Kiah Kicks Cancer in the Butt

When little Kiah was diagnosed with cancer, she and her mom Jaya focused on this mantra: “We are going to kick cancer in the butt.” Kiah’s diagnosis was discovered not only during the pandemic but soon after a painful divorce between her mom and dad. First, Jaya had to move Kiah and her older brother Zehn to a one bedroom apartment, where Jaya had to manage remote schooling for both kids. Then Kiah got diagnosed with oral bone cancer as a result of a well visit to the dentist. The concerning finding on the x-ray turned out to be a tumor. “We got very strong and resilient from this experience,” Jaya says. 

What followed were multiple surgeries, month-long stays at the hospital and 17 rounds of high intensity chemo. Kiah was also enrolled in a clinical trial due to lesions found in her lungs. As a family they came up with the idea of having 17 gifts Kiah could look forward to opening after the completion of each brutal chemo cycle.

Kiah had complete jaw reconstruction surgery to remove the tumor. She still has no teeth on the left side, but must wait until after puberty to get dental implants. Though she has trouble eating, as well as severe nausea and smell aversions from the chemo, Kiah loves food so has found ways to compensate. Asian foods—with the flavors of basil, cilantro, garlic and ginger—especially appeal to her changed taste buds. 

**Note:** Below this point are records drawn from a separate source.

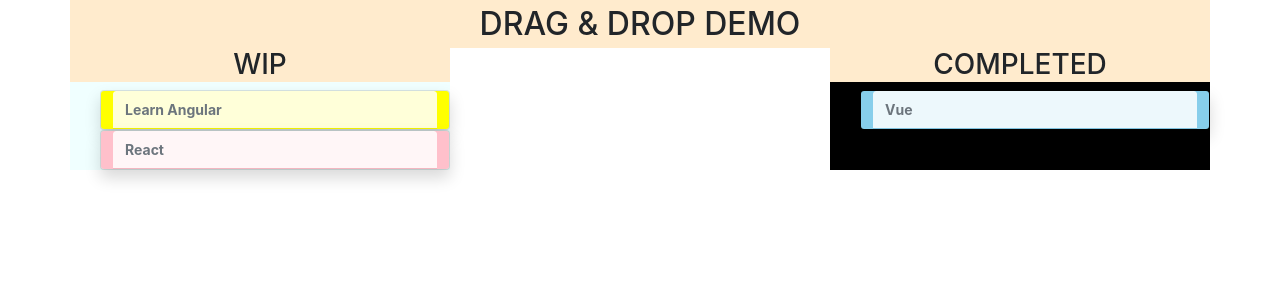
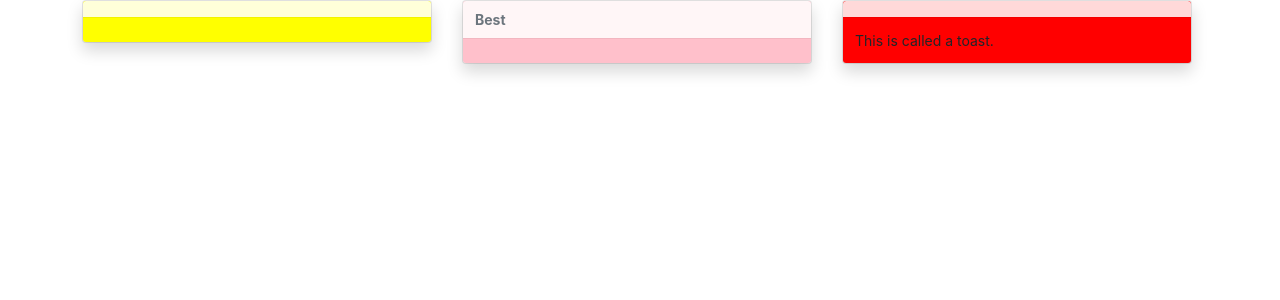
Before and after one commit to Allan-Fry/Customizable_Interface_Demi, a React (Create React App) app in the folder app_drag_drop_demo/: page / in a window 1280 px wide. Shown: the top 300 px of the page. Built offline with nearby package versions, Linux system fonts and the light colour scheme.

Commit message:
Created A three column layout with toasts

```diff
--- a/app_drag_drop_demo/src/components/AppDragDropDemo/AppDragDropDemo.jsx
+++ b/app_drag_drop_demo/src/components/AppDragDropDemo/AppDragDropDemo.jsx
@@ -2,8 +2,7 @@
 import {Toast, ToastHeader, Container, Row, Col} from 'reactstrap';
 import './AppDragDropDemo.css';
 
-export default class AppDragDropDemo extends Component
-{
+export default class AppDragDropDemo extends Component{
     state =
     {
         tasks: [
--- /dev/null
+++ b/app_drag_drop_demo/src/components/CustomToast/CustomToast.jsx
@@ -0,0 +1,125 @@
+import React, { Component } from 'react';
+import { Toast, ToastHeader, ToastBody, Container, Row, Col } from 'reactstrap';
+import './CustomToast';
+
+
+
+export default class CustomToast extends Component{
+
+
+    state = {
+
+            toasts: [
+                {
+                    toastID: "1",
+                    bgcolor: "yellow",
+                    column: "col1",
+                    header: "",
+                    body: ""
+                },
+                {
+                    toastID: "2",
+                    bgcolor: "pink",
+                    column: "col2",
+                    header: "Best",
+                    body: ""
+                },
+                {
+                    toastID: "3",
+                    bgcolor: "red",
+                    column: "col3",
+                    header: "",
+                    body: "This is called a toast."
+                }
+            ]
+    }
+
+    onDragOver = (ev) => {
+        ev.preventDefault();
+    }
+    onDragStart = (ev, id) => {
+        console.log('dragstart:',id);
+        ev.dataTransfer.setData("id", id);
+    }
+    onDrop = (ev, col) => {
+        let id = ev.dataTransfer.getData("id");
+
+        let toasts = this.state.toasts.filter((toast) => {
+            if (toast.toastID === id) {
+                toast.column = col;
+            }
+            return toast;
+        });
+
+        this.setState({
+            ...this.state,
+            toasts
+        });
+    }
+
+
+
+
+            render (){
+
+                var toasts ={
+                    col1:[],
+                    col2:[],
+                    col3:[]
+                }
+
+
+            this.state.toasts.forEach((t) => {
+                toasts[t.column].push(
+                    <Toast
+                    key={t.toastID}
+                    onDragStart = {(e) => this.onDragStart(e, t.toastID)}
+                    draggable
+                    style={{backgroundColor: t.bgcolor}}
+                    >
+                        <ToastHeader
+
+                        >
+                            {t.header}
+                        </ToastHeader>
+                        <ToastBody
+
+                        >
+                            {t.body}
+                        </ToastBody>
+                    </Toast>
+
+
+                )
+
+
+            });
+
+
+
+            return(
+                <Container>
+                    <Row>
+                        <Col
+                        onDragOver={(e)=>this.onDragOver(e)}
+                        onDrop={(e)=>{this.onDrop(e, "col1")}}
+                        >
+                            {toasts.col1}
+                        </Col>
+                        <Col
+                        onDragOver={(e)=>this.onDragOver(e)}
+                        onDrop={(e)=>{this.onDrop(e, "col2")}}
+                        >
+                            {toasts.col2}
+                        </Col>
+                        <Col
+                        onDragOver={(e)=>this.onDragOver(e)}
+                        onDrop={(e)=>{this.onDrop(e, "col3")}}
+                        >
+                            {toasts.col3}
+                        </Col>
+                    </Row>
+                </Container>
+            );
+            }
+    }
--- a/app_drag_drop_demo/src/index.js
+++ b/app_drag_drop_demo/src/index.js
@@ -2,14 +2,15 @@
 import ReactDOM from 'react-dom';
 import 'bootstrap/dist/css/bootstrap.min.css';
 import './index.css';
-import AppDragDropDemo from './components/AppDragDropDemo/AppDragDropDemo';
+//import AppDragDropDemo from './components/AppDragDropDemo/AppDragDropDemo';
+import CustomToast from './components/CustomToast/CustomToast';
 import reportWebVitals from './reportWebVitals';
 
 
 
 ReactDOM.render
 (
-  <AppDragDropDemo />,
+  <CustomToast />,
    document.getElementById
    (
      "root"
```
Also changed, not shown: app_drag_drop_demo/src/components/CustomToast/CustomToast.css (added).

Unfortunately, the lesions in Kiah’s lungs have not disappeared, and she is constantly in the hospital for various side effects of the continuing treatment. But on days off her mom and brother try to make life fun for Kiah. They go to movies, the circus, playgrounds, and long walks around NYC with Kiah in the stroller. She lost her hair but often wears fun beanie caps made by her mom or patterned scarves. Kiah loves outdoor activities, arts and crafts, Valentine’s Day, slushies and her big brother Zehn. When she saw him after being in the hospital for a week, she was so happy she literally jumped onto him, almost knocking him down with her excitement despite him towering over her four-foot tall body.

For a while, Jaya couldn’t talk about her experience without getting emotional. Things changed when ECF connected her to other families facing cancer and when ECF caseworker Caitlin came into her life, providing Jaya with emotional support that is helping her get through this ordeal. Caitlin found Jaya a new refridgerator when hers broke during a heat wave, as well as a comfortable, sturdy stroller for the family’s many trips into the city for treatment at Sloan Kettering. ECF also provided grocery gift cards to buy the specialty foods Kiah requires, a big help to single mom Jaya who had lost her teaching job during the first wave of Covid. “Caitlin has been a blessing,” Jaya says. "ECF is our rock, and we wouldn't have gotten this far had it not been for ECF." 

bottom of page